The same cannot be said for the console market; Sony’s PSP Go, a version of their portable handheld that went download-only, was discontinued in 2011. The newest Killer Instinct, the most prominent example of a console free-to-play game is more a glorified demo whose full version can be purchased at market price, and it remains to be seen as to whether or not it will be successful.
Nevertheless, it is much harder to steal a console game than it is to steal a PC one; the latter only needs an access to a file-sharing website and a client to download the files. The former needs to modify the console, something that requires advanced techniques such as soldering a chip into the board, and even then, there is a great chance that he might find his subscription to Xbox Live or Playstation Network terminated. Of course, a console gamer could just do things the old-fashioned way and rob a gaming store, but that usually does not turn out very well.
Yet, it is not easy to play a PC game. By its very nature, a PC is complex, and therefore games for that platform must maintain that same complexity. Console players are not able to adjust the resolution to their liking, or download third party mods to enhance their experience. Xbox 360 and PS3 gamers bemoaned the fact that they were unable to marry Serana from the Skyrim Dawnguard DLC, but PC gamers were able to circumvent that restriction with a booming mod community providing several solutions.
It could be argued that Dragon Age II was developed with console gamers in mind; some of them complained about the predecessor’s gameplay being too clunky. They were only able to access a few spells at a time, the combat was done on a strange rotation mechanic, and instead of taking all the enemies at once, the console version had to send the enemies at the player in waves.
There is also the issue of scrolling through the various menus, whether it was the inventory or the dialogue options, one flick of the analog stick at a time. One can surmise that the Dragon Age II got a worse reception because it did away with the depth that was included in the PC version. No more customisable armour for party members, no more tactical view, and the dialogue tree was curtailed into a Mass Effect-style dialogue circle.
It goes without saying that PC gamers are largely pretentious, believing console games to be inferior and dumbed down versions of what they can easily play on their own platform. No matter how much more advanced consoles are becoming, the PC version will always boast better graphics. There will always be a slew of extra features for the PC version, unless the developer decides to release a “Director’s Cut” for consoles.
Console gamers would fight back such condescension by pointing out that while PCs crash, slow down, and catch viruses, such catastrophes are rare for a console (unless it’s an Xbox 360). They might also argue that is also easier to figure out a controller than attune to a mouse and keyboard. There are approximately 16 buttons on an Xbox 360 controller. A keyboard has at least 61 keys, and that is not counting the three buttons on the mouse.

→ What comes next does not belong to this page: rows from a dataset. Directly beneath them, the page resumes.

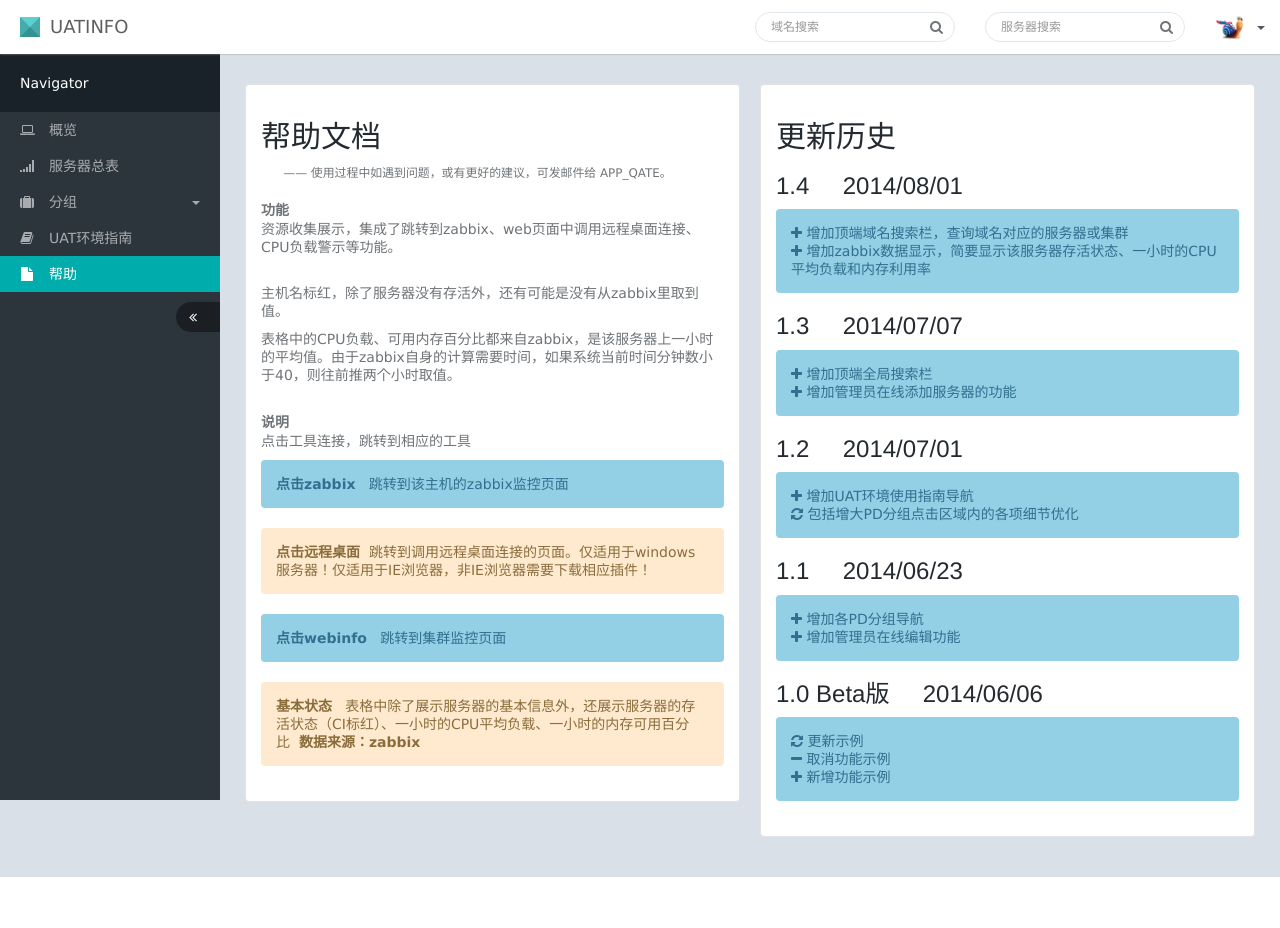
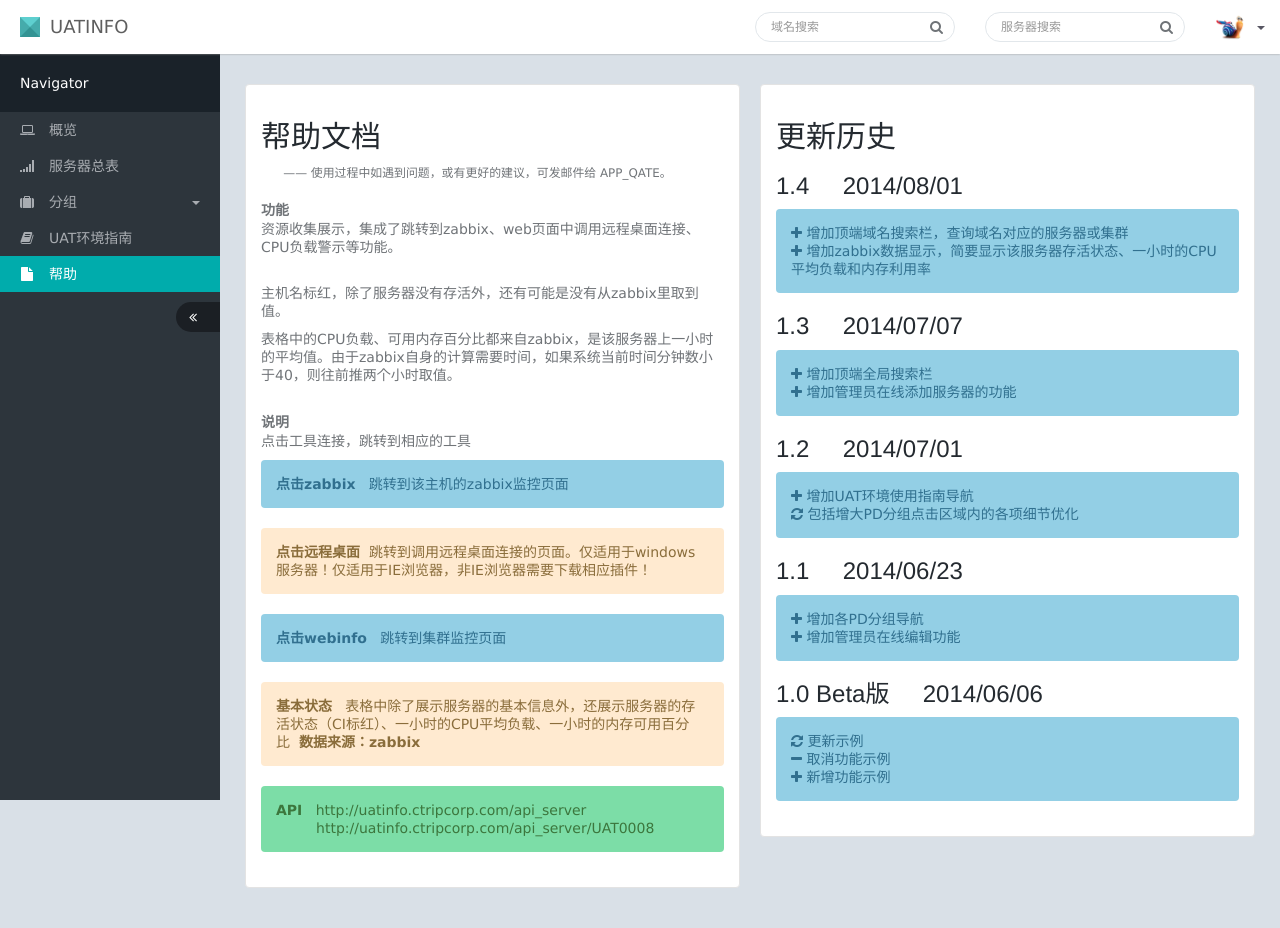
Before and after one commit to davechina/simpleuat, a Django app: page /help/ in a window 1280 px wide. Before the commit the page ends 877 px from the top, so only its background shows below. Run offline with Django 3.2, Linux system fonts and the light colour scheme; data that the repository does not hold is empty; parts of the project's set-up code (start-up, migrations or seed data) failed here and were passed over; some libraries are stand-ins or nearby versions.

Commit message:
HELP页面增加api地址说明

```diff
--- a/mytest/templates/help.html
+++ b/mytest/templates/help.html
@@ -29,6 +29,11 @@
                             <div class="alert alert-warning"><strong>点击远程桌面</strong>&nbsp;&nbsp;跳转到调用远程桌面连接的页面。仅适用于windows服务器！仅适用于IE浏览器，非IE浏览器需要下载相应插件！</div>
                             <div class="alert alert-info"><strong>点击webinfo</strong>&nbsp;&nbsp; 跳转到集群监控页面</div>
                             <div class="alert alert-warning"><strong>基本状态</strong>&nbsp;&nbsp; 表格中除了展示服务器的基本信息外，还展示服务器的存活状态（CI标红）、一小时的CPU平均负载、一小时的内存可用百分比&nbsp;&nbsp;<strong>数据来源：zabbix</strong></div>
+                            <div class="alert alert-success"><strong>API</strong>&nbsp;&nbsp;
+                                http://uatinfo.ctripcorp.com/api_server
+                                <br>
+                                &nbsp;&nbsp; &nbsp;&nbsp; &nbsp;&nbsp; http://uatinfo.ctripcorp.com/api_server/UAT0008
+                            </div>
 
                     </div>
                 </div>
```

But it seems that for simple experiences, people are looking elsewhere than dedicated game consoles. While gaming on mobile devices was seen as a joke ten years ago (hello, nGage), the advent of iOS and Android have introduced tablets and smartphones that are able to run more than just Snake. For simple gaming experiences, more are turning to iOS and Android for the likes of Candy Crush, and 2046. While the PC occupies the in-depth gaming experience and the smartphone and tablet take up the simple, low-commitment experience, consoles occupy a middle ground, offering a comprehensive experience that requires an attention span beyond five minutes. Nevertheless, that middle ground is uneasy, and people seem to desire an in-depth experience or a simple experience, not both.

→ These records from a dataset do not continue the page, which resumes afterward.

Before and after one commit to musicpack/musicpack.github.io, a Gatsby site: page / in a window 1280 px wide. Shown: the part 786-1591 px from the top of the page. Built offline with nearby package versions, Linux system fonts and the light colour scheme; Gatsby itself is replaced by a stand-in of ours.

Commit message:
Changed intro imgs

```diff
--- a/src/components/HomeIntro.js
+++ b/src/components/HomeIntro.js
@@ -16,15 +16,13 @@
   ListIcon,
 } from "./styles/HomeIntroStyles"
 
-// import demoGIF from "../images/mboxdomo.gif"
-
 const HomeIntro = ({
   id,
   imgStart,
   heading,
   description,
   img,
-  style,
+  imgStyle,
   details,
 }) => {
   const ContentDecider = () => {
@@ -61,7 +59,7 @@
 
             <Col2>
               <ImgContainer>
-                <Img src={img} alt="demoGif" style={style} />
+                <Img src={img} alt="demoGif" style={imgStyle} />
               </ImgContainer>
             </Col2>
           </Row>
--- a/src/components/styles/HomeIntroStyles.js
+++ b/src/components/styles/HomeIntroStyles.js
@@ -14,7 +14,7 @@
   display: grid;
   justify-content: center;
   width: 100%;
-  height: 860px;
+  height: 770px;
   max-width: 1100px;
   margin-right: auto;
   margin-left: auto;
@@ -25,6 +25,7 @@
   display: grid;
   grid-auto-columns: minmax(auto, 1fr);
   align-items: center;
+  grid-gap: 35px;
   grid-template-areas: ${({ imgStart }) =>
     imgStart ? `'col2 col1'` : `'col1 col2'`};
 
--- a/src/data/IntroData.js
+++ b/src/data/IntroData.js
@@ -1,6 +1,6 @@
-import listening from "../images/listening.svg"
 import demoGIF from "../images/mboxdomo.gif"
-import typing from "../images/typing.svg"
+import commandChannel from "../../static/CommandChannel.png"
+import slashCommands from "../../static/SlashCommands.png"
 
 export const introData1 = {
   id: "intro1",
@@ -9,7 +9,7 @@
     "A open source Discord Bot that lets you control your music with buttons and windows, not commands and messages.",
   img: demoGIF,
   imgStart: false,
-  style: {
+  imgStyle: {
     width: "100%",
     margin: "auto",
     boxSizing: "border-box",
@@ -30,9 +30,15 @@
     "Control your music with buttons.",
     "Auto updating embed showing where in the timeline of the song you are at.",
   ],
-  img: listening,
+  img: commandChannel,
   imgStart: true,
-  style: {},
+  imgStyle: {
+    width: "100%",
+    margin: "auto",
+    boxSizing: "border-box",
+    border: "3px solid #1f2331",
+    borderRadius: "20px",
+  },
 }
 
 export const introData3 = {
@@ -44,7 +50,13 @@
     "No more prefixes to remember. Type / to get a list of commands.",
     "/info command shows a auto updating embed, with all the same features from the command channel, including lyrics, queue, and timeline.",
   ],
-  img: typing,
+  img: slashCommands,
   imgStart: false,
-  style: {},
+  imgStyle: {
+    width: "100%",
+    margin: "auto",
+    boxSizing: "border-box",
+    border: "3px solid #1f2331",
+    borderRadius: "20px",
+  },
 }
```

Perhaps these fundamental changes in the industry have turned the tables and allowed the PC market to gain the upper hand by adapting the changes that the console industry could not.